I wrote about the Cake Sale compilation last year when the Oxfam benefit album featuring the talents of lots of good folks (Damien Rice, Lisa Hannigan, Josh Ritter, Glen Hansard, Gemma Hayes, etc) was released in Ireland. At the time, it was a UK-only release, and for those of us on this side of the pond not hardy enough to weather the pounds-to-dollars conversion, it's finally gained a U.S. release tomorrow on Yep Roc. This particular song (written by Damien Rice) is as haunting and lovely as everything Hannigan loans her vocals to. Allow me to repeat at this point that it's truly a crying shame that things didn't work out musically with her and Damien Rice; I can't get enough of the way she sings.
The Way I Am
I've mentioned my love/hate relationship with Old Navy music and also lately their '80s carnival of wide-necked, very long, big-buttoned, "they-think-I-am-11" items. However, this song which they tapped for their latest sweater commercial is a nice home run for deserving songwriter Ingrid Michaelson from Staten Island. Despite her being my MySpace friend for, like, ever -- somehow this infectiously cheery, handclappy sweet ditty slipped my notice. Okay, it's a bit syrupy, but you know when the girl-group harmonies of that chorus hit, you kinda like the sugar rush. Her new album Girls and Boys is out now.

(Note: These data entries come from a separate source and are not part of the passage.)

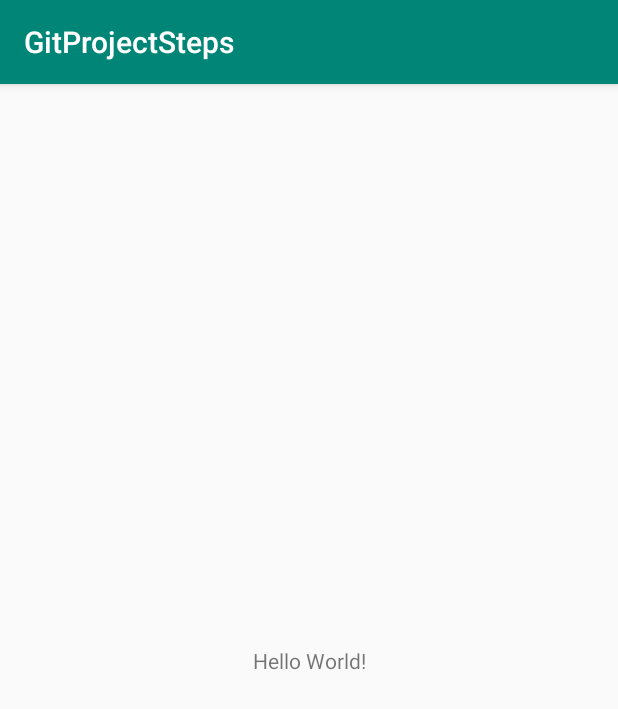
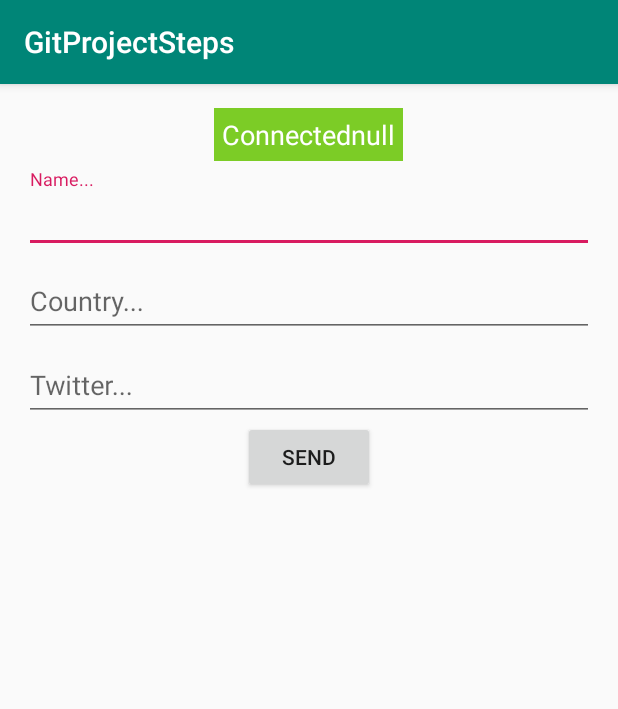
Before and after one commit to RoxanPopescu/GitProjectSteps, an Android app: the screen it shows after launch (MainActivity before the commit, SendPostJsonToServerMainActivity after it), on a phone screen of 412 x 824 dp. Shown: the top 709 px of the screen. Run offline under Robolectric (Android 15) with nearby library versions, the phone set to English and light mode, and no system bars.

Commit message:
Function: Send “POST” JSON Data to Server using HttpURLConnection and REST service

```diff
--- a/app/build.gradle
+++ b/app/build.gradle
@@ -4,7 +4,7 @@ android {
     compileSdkVersion 28
     defaultConfig {
         applicationId "ro.demo.castles.gitprojectsteps"
-        minSdkVersion 16
+        minSdkVersion 19
         targetSdkVersion 28
         versionCode 1
         versionName "1.0"
@@ -22,7 +22,11 @@ dependencies {
     implementation fileTree(dir: 'libs', include: ['*.jar'])
     implementation 'com.android.support:appcompat-v7:28.0.0'
     implementation 'com.android.support.constraint:constraint-layout:1.1.3'
+
+    //include Design Support Library to the dependencies,adds support for various material design components such as TextInputLayout
+    implementation 'com.android.support:design:28.0.0'
     testImplementation 'junit:junit:4.12'
     androidTestImplementation 'com.android.support.test:runner:1.0.2'
     androidTestImplementation 'com.android.support.test.espresso:espresso-core:3.0.2'
+    implementation 'com.android.support:support-v4:28.0.0'
 }
--- a/app/src/main/AndroidManifest.xml
+++ b/app/src/main/AndroidManifest.xml
@@ -1,6 +1,10 @@
 <?xml version="1.0" encoding="utf-8"?>
 <manifest xmlns:android="http://schemas.android.com/apk/res/android"
     package="ro.demo.castles.gitprojectsteps">
+
+    <uses-permission android:name="android.permission.INTERNET" />
+    <uses-permission android:name="android.permission.ACCESS_NETWORK_STATE" />
+
 
     <application
         android:allowBackup="true"
@@ -9,7 +13,7 @@
         android:roundIcon="@mipmap/ic_launcher_round"
         android:supportsRtl="true"
         android:theme="@style/AppTheme">
-        <activity android:name=".MainActivity">
+        <activity android:name=".SendPostJsonToServerMainActivity">
             <intent-filter>
                 <action android:name="android.intent.action.MAIN" />
 
--- /dev/null
+++ b/app/src/main/java/ro/demo/castles/gitprojectsteps/SendPostJsonToServerMainActivity.java
@@ -0,0 +1,169 @@
+package ro.demo.castles.gitprojectsteps;
+
+import android.content.Context;
+import android.net.ConnectivityManager;
+import android.net.NetworkInfo;
+import android.os.AsyncTask;
+import android.support.v7.app.AppCompatActivity;
+import android.os.Bundle;
+import android.util.Log;
+import android.view.View;
+import android.widget.EditText;
+import android.widget.TextView;
+import android.widget.Toast;
+
+import org.json.JSONException;
+import org.json.JSONObject;
+
+import java.io.BufferedWriter;
+import java.io.IOException;
+import java.io.OutputStream;
+import java.io.OutputStreamWriter;
+import java.net.HttpURLConnection;
+import java.net.URL;
+
+/*
+* Android | Send “POST” JSON Data to Server
+* HttpURLConnection client.
+* REST service http://hmkcode.appspot.com/jsonservlet
+*
+* In SendPostJsonToServerMainActivity we need to :
+* 1. check network connectivity
+* 2. create a separate thread to perform HTTP request using AsyncTask
+* 3. Build HTTP POST request
+*
+* Check link for results of post and log Info : http://hmkcode.appspot.com/post-json/index.html
+* */
+public class SendPostJsonToServerMainActivity extends AppCompatActivity {
+
+    TextView tvIsConnected;
+    EditText etName;
+    EditText etCountry;
+    EditText etTwitter;
+    TextView tvResult;
+
+
+    @Override
+    protected void onCreate(Bundle savedInstanceState) {
+        super.onCreate(savedInstanceState);
+        setContentView(R.layout.activity_main);
+
+        tvIsConnected = findViewById(R.id.tvIsConnected);
+        etName   = findViewById(R.id.etName);
+        etCountry= findViewById(R.id.etCountry);
+        etTwitter= findViewById(R.id.etTwitter);
+        tvResult = findViewById(R.id.tvResult);
+
+        checkNetworkConnection();
+
+    }
+    public void send(View view){
+        Toast.makeText(this,"Clicked",Toast.LENGTH_SHORT).show();
+
+        //perform HTTP POST request
+        if(checkNetworkConnection()){
+            new HTTPAsyncTask().execute("http://hmkcode.appspot.com/jsonservlet");
+        }else{
+            Toast.makeText(this,"Not Connected",Toast.LENGTH_SHORT).show();
+        }
+    }
+
+    public boolean checkNetworkConnection(){
+
+        ConnectivityManager connectivityManager =(ConnectivityManager) getSystemService(Context.CONNECTIVITY_SERVICE);
+        NetworkInfo networkInfo =  connectivityManager.getActiveNetworkInfo();
+        boolean isConnected = false;
+
+        if(networkInfo != null && (isConnected = networkInfo.isConnected())){
+            // show "Connected" & type of networks "Wifi or Mobile"
+            tvIsConnected.setText("Connected"+networkInfo.getTypeName());
+
+            //change background color to red
+            tvIsConnected.setBackgroundColor(0xFF7CCC26);
+        }else{
+            // show Not Connected
+            tvIsConnected.setText("Not Connected");
+
+            //change background color to green
+            tvIsConnected.setBackgroundColor(0xFFFF0000);
+        }
+
+        return isConnected;
+    }
+
+    private String httpPost(String myUrl) throws IOException,JSONException{
+
+        String result = "";
+        URL url = new URL(myUrl);
+
+        // 1. create the HttpURLConnection
+        HttpURLConnection conn = (HttpURLConnection) url.openConnection();
+        conn.setRequestMethod("POST");
+        conn.setRequestProperty("Content-Type","application/json; charset=utf-8");
+
+        //2. build JSON object
+        JSONObject jsonObject = buildJsonObject();
+
+        //3. add JSON content to POST request body
+        setPostRequestContent(conn,jsonObject);
+
+        //4. make POST request to the given URL
+        conn.connect();
+
+        //5. return response message
+
+        return  conn.getResponseMessage()+"";
+
+    }
+    private void setPostRequestContent(HttpURLConnection conn, JSONObject jsonObject) throws IOException{
+        OutputStream os = conn.getOutputStream();
+        BufferedWriter writer= new BufferedWriter(new OutputStreamWriter(os,"UTF-8"));
+        writer.write(jsonObject.toString());
+        Log.i(SendPostJsonToServerMainActivity.class.toString(),jsonObject.toString());
+        writer.flush();
+        writer.close();
+        os.close();
+
+    }
+
+    private JSONObject buildJsonObject() throws JSONException {
+
+        JSONObject jsonObject = new JSONObject();
+        jsonObject.accumulate("name",etName.getText().toString());
+        jsonObject.accumulate("country",etCountry.getText().toString());
+        jsonObject.accumulate("twitter",etTwitter.getText().toString());
+
+        return jsonObject;
+    }
+    //create a separate thread to perform HTTP request using AsyncTask
+    private class HTTPAsyncTask extends AsyncTask<String,Void,String> {
+
+        @Override
+        protected String doInBackground(String... urls) {
+            // params come from the execute() call: params[0] is the url
+
+            try {
+
+                try {
+                    return httpPost(urls[0]);
+                }catch (JSONException e) {
+                    e.printStackTrace();
+                    return "Error!";
+                }
+            }catch (IOException e) {
+                    return "Unable to retrieve web page. URL may be invalid.";
+            }
+        }
+
+
+
+        @Override
+        protected void onPostExecute(String result) {
+            tvResult.setText(result);
+
+        }
+    }
+
+
+
+}
--- a/app/src/main/res/layout/activity_main.xml
+++ b/app/src/main/res/layout/activity_main.xml
@@ -1,18 +1,80 @@
 <?xml version="1.0" encoding="utf-8"?>
-<android.support.constraint.ConstraintLayout xmlns:android="http://schemas.android.com/apk/res/android"
-    xmlns:app="http://schemas.android.com/apk/res-auto"
+<LinearLayout xmlns:android="http://schemas.android.com/apk/res/android"
     xmlns:tools="http://schemas.android.com/tools"
     android:layout_width="match_parent"
     android:layout_height="match_parent"
-    tools:context=".MainActivity">
+    android:orientation="vertical"
+    android:paddingLeft="@dimen/activity_horizontal_margin"
+    android:paddingTop="@dimen/activity_vertical_margin"
+    android:paddingRight="@dimen/activity_horizontal_margin"
+    android:paddingBottom="@dimen/activity_vertical_margin"
+    tools:context=".SendPostJsonToServerMainActivity">
 
     <TextView
+        android:id="@+id/tvIsConnected"
         android:layout_width="wrap_content"
         android:layout_height="wrap_content"
-        android:text="Hello World!"
-        app:layout_constraintBottom_toBottomOf="parent"
-        app:layout_constraintLeft_toLeftOf="parent"
-        app:layout_constraintRight_toRightOf="parent"
-        app:layout_constraintTop_toTopOf="parent" />
+        android:layout_gravity="center"
+        android:layout_marginBottom="5dp"
+        android:background="#FF0000"
+        android:padding="5dp"
+        android:text="@string/tv_is_connected"
+        android:textColor="#FFF"
+        android:textSize="18dp" />
 
-</android.support.constraint.ConstraintLayout>
+    <android.support.design.widget.TextInputLayout
+        android:id="@+id/tilName"
+        android:layout_width="fill_parent"
+        android:layout_height="wrap_content" >
+        <EditText
+            android:id="@+id/etName"
+            android:layout_width="fill_parent"
+            android:layout_height="wrap_content"
+            android:hint="@string/edittext_name"/>
+    </android.support.design.widget.TextInputLayout>
+
+    <android.support.design.widget.TextInputLayout
+        android:id="@+id/tilCountry"
+        android:layout_width="fill_parent"
+        android:layout_height="wrap_content">
+
+        <EditText
+            android:id="@+id/etCountry"
+            android:layout_width="fill_parent"
+            android:layout_height="wrap_content"
+            android:hint="@string/edittext_country"/>
+    </android.support.design.widget.TextInputLayout>
+
+
+    <android.support.design.widget.TextInputLayout
+        android:id="@+id/tilTwitter"
+        android:layout_width="fill_parent"
+        android:layout_height="wrap_content">
+
+        <EditText
+            android:id="@+id/etTwitter"
+            android:layout_width="fill_parent"
+            android:layout_height="wrap_content"
+            android:hint="@string/edittext_twitter"/>
+    </android.support.design.widget.TextInputLayout>
+
+    <Button
+        android:id="@+id/btnSend"
+        android:layout_width="wrap_content"
+        android:layout_height="wrap_content"
+        android:layout_gravity="center_horizontal"
+        android:text="@string/btn_send"
+        android:onClick="send" />
+
+    <TextView
+        android:id="@+id/tvResult"
+        android:layout_width="wrap_content"
+        android:layout_height="wrap_content"
+        android:layout_gravity="center"
+        android:textColor="#000"
+        android:textSize="18dp"
+        android:padding="5dp"
+        android:layout_marginBottom="5dp"
+        android:text=""/>
+
+</LinearLayout>
--- /dev/null
+++ b/app/src/main/res/values/dimens.xml
@@ -0,0 +1,5 @@
+<?xml version="1.0" encoding="utf-8"?>
+<resources>
+    <dimen name="activity_vertical_margin">16dp</dimen>
+    <dimen name="activity_horizontal_margin">16dp</dimen>
+</resources>
--- a/app/src/main/res/values/strings.xml
+++ b/app/src/main/res/values/strings.xml
@@ -1,3 +1,8 @@
 <resources>
     <string name="app_name">GitProjectSteps</string>
+    <string name="tv_is_connected">Is Connected ?</string>
+    <string name="edittext_name">Name...</string>
+    <string name="edittext_country">Country...</string>
+    <string name="edittext_twitter">Twitter...</string>
+    <string name="btn_send">Send</string>
 </resources>
```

Since we're already talkin' TV, here's one other one on the airwaves lately. I'd never listened to ambient musician Aphex Twin (born Richard David James) until I started seeing articles about the licensing flap about the sampling of this song in the recent hi-larious Samberg digital short on SNL, "I Ran." This original is a lush, gorgeous piano song from the 2001 Aphex Twin album drukqs, and count me as a new fan . . . but I can't really listen to it purely without thinking of lines like, "You ain’t wrong to me, so strong to me, you belong to me . . . like a very hairy Jake Gyllenhaal to me" (which, incidentally, may be one of the best rhymes ever written). If you haven't seen it: